    Frontiers in Molecular Neuroscience 01/2013; 6:19.
  • [Show abstract] [Hide abstract]
    ABSTRACT: Autism spectrum disorders (ASDs) are highly heritable, yet relatively few associated genetic loci have been replicated. Copy number variations (CNVs) have been implicated in autism; however, the majority of loci contribute to <1% of the disease population. Therefore, independent studies are important to refine associated CNV regions and discover novel susceptibility genes. In this study, a genome-wide SNP array was utilized for CNV detection by two distinct algorithms in a European ancestry case-control data set. We identify a significantly higher burden in the number and size of deletions, and disrupting more genes in ASD cases. Moreover, 18 deletions larger than 1 Mb were detected exclusively in cases, implicating novel regions at 2q22.1, 3p26.3, 4q12 and 14q23. Case-specific CNVs provided further evidence for pathways previously implicated in ASDs, revealing new candidate genes within the GABAergic signaling and neural development pathways. These include DBI, an allosteric binder of GABA receptors, GABARAPL1, the GABA receptor-associated protein, and SLC6A11, a postsynaptic GABA transporter. We also identified CNVs in COBL, deletions of which cause defects in neuronal cytoskeleton morphogenesis in model vertebrates, and DNER, a neuron-specific Notch ligand required for cerebellar development. Moreover, we found evidence of genetic overlap between ASDs and other neurodevelopmental and neuropsychiatric diseases. These genes include glutamate receptors (GRID1, GRIK2 and GRIK4), synaptic regulators (NRXN3, SLC6A8 and SYN3), transcription factor (ZNF804A) and RNA-binding protein FMR1. Taken together, these CNVs may be a few of the missing pieces of ASD heritability and lead to discovering novel etiological mechanisms.
    Human Molecular Genetics 04/2012; 21(15):3513-23. · 7.69 Impact Factor

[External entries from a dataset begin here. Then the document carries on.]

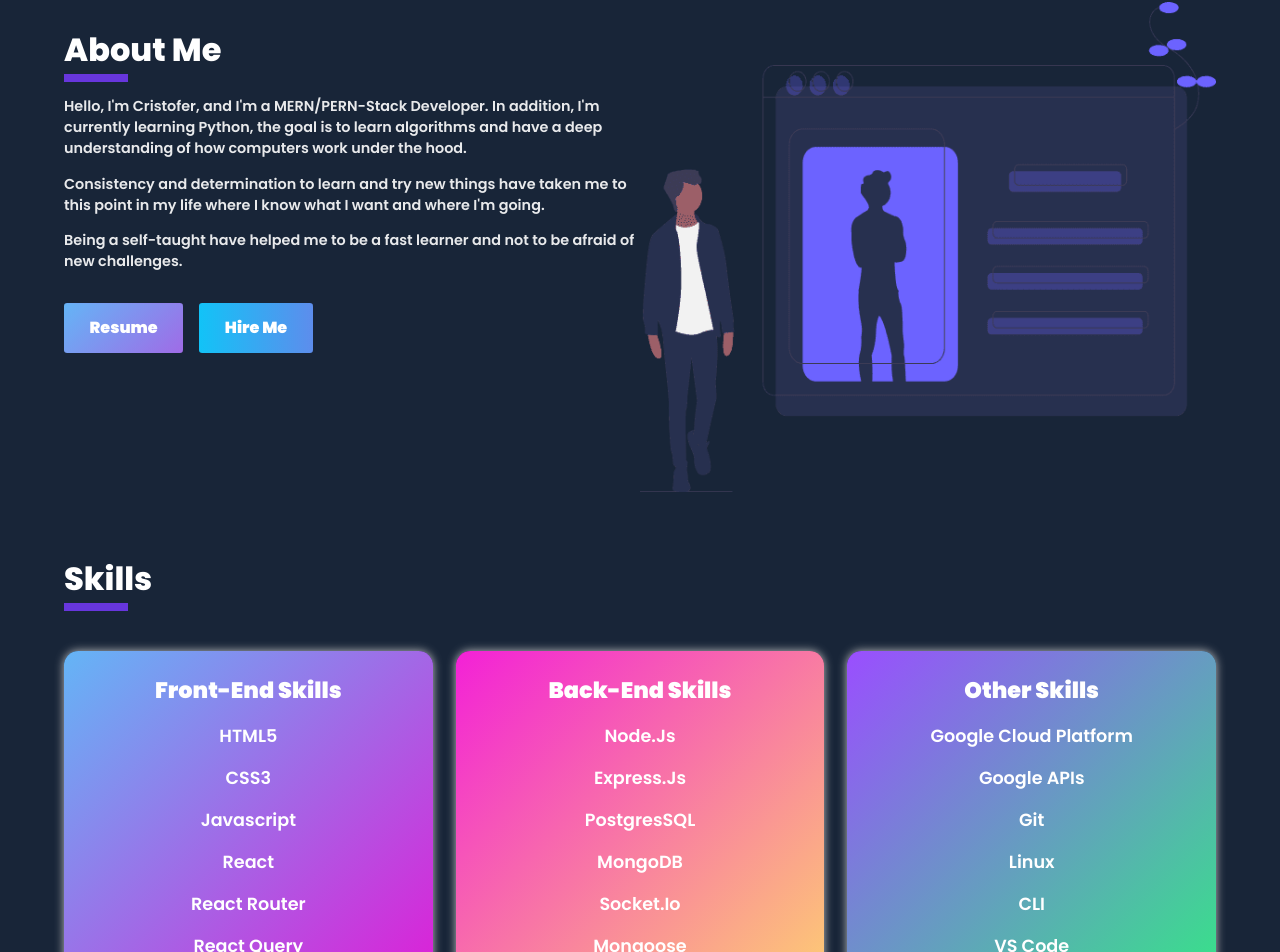
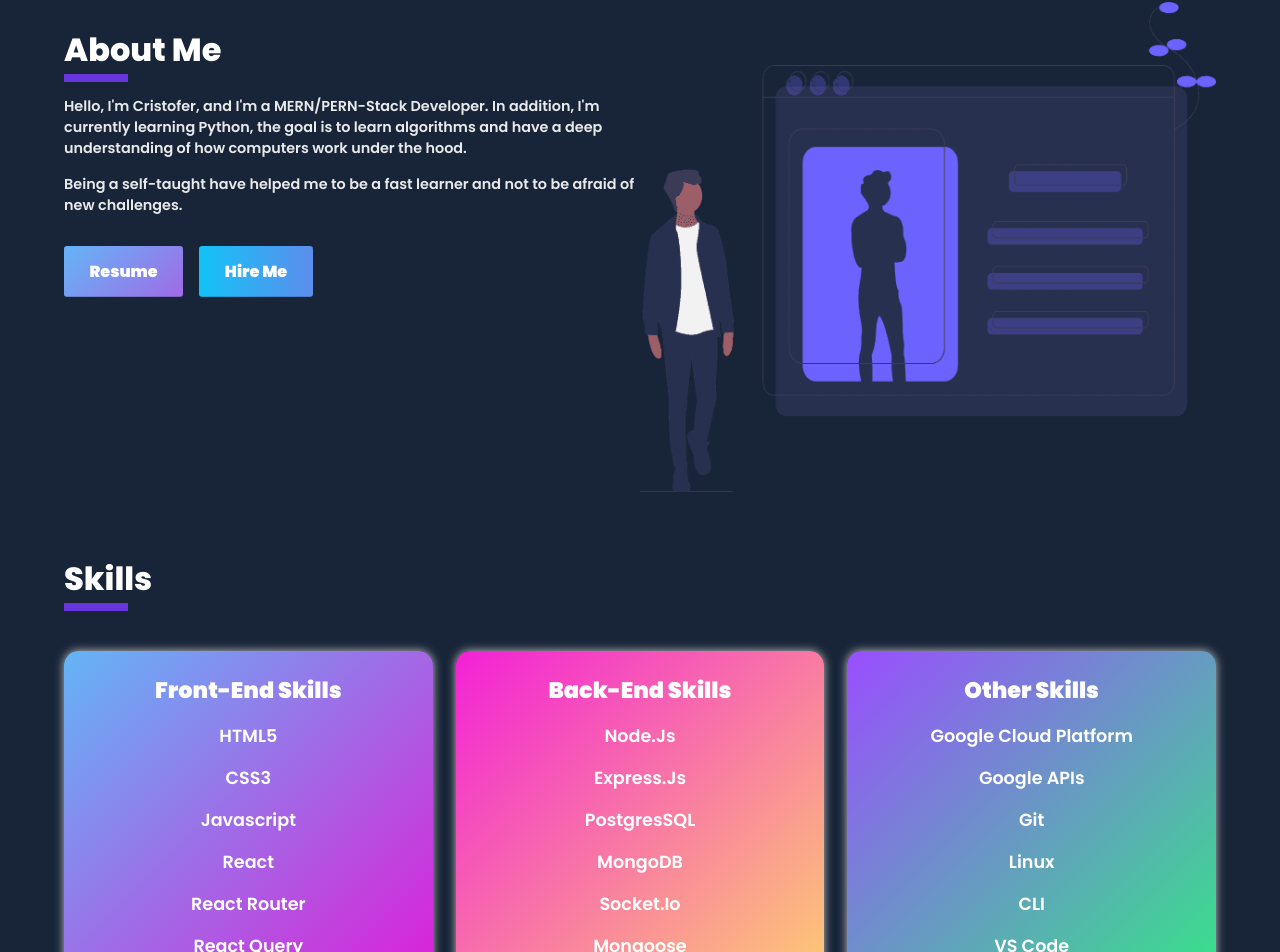
Before and after one commit to Cristofer-Cuevas/portfolio, a React (Create React App) app: page / in a window 1280 px wide. Shown: the part 830-1782 px from the top of the page. Built offline with nearby package versions, Linux system fonts and the light colour scheme.

Commit message:
paragraph removed

```diff
--- a/src/components/Home.js
+++ b/src/components/Home.js
@@ -95,8 +95,6 @@ const AboutMe = () => {
       <div className="textContainer">
         <h2 className="titleComponent">About Me</h2>
         <p className="aboutMeParagraph">Hello, I'm Cristofer, and I'm a MERN/PERN-Stack Developer. In addition, I'm currently learning Python, the goal is to learn algorithms and have a deep understanding of how computers work under the hood.</p>
-
-        <p className="aboutMeParagraph">Consistency and determination to learn and try new things have taken me to this point in my life where I know what I want and where I'm going. </p>
 
         <p className="aboutMeParagraph">Being a self-taught have helped me to be a fast learner and not to be afraid of new challenges.</p>
 
```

  • [Show abstract] [Hide abstract]
    ABSTRACT: Our understanding of the molecular properties of kainate receptors and their involvement in synaptic physiology has progressed significantly over the last 30 years. A plethora of studies indicate that kainate receptors are important mediators of the pre- and postsynaptic actions of glutamate, although the mechanisms underlying such effects are still often a topic for discussion. Three clear fields related to their behavior have emerged: there are a number of interacting proteins that pace the properties of kainate receptors; their activity is unconventional since they can also signal through G proteins, behaving like metabotropic receptors; they seem to be linked to some devastating brain diseases. Despite the significant progress in their importance in brain function, kainate receptors remain somewhat puzzling. Here we examine discoveries linking these receptors to physiology and their probable implications in disease, in particular mood disorders, and propose some ideas to obtain a deeper understanding of these intriguing proteins.
    Neuron 10/2013; 80(2):292-311. · 15.77 Impact Factor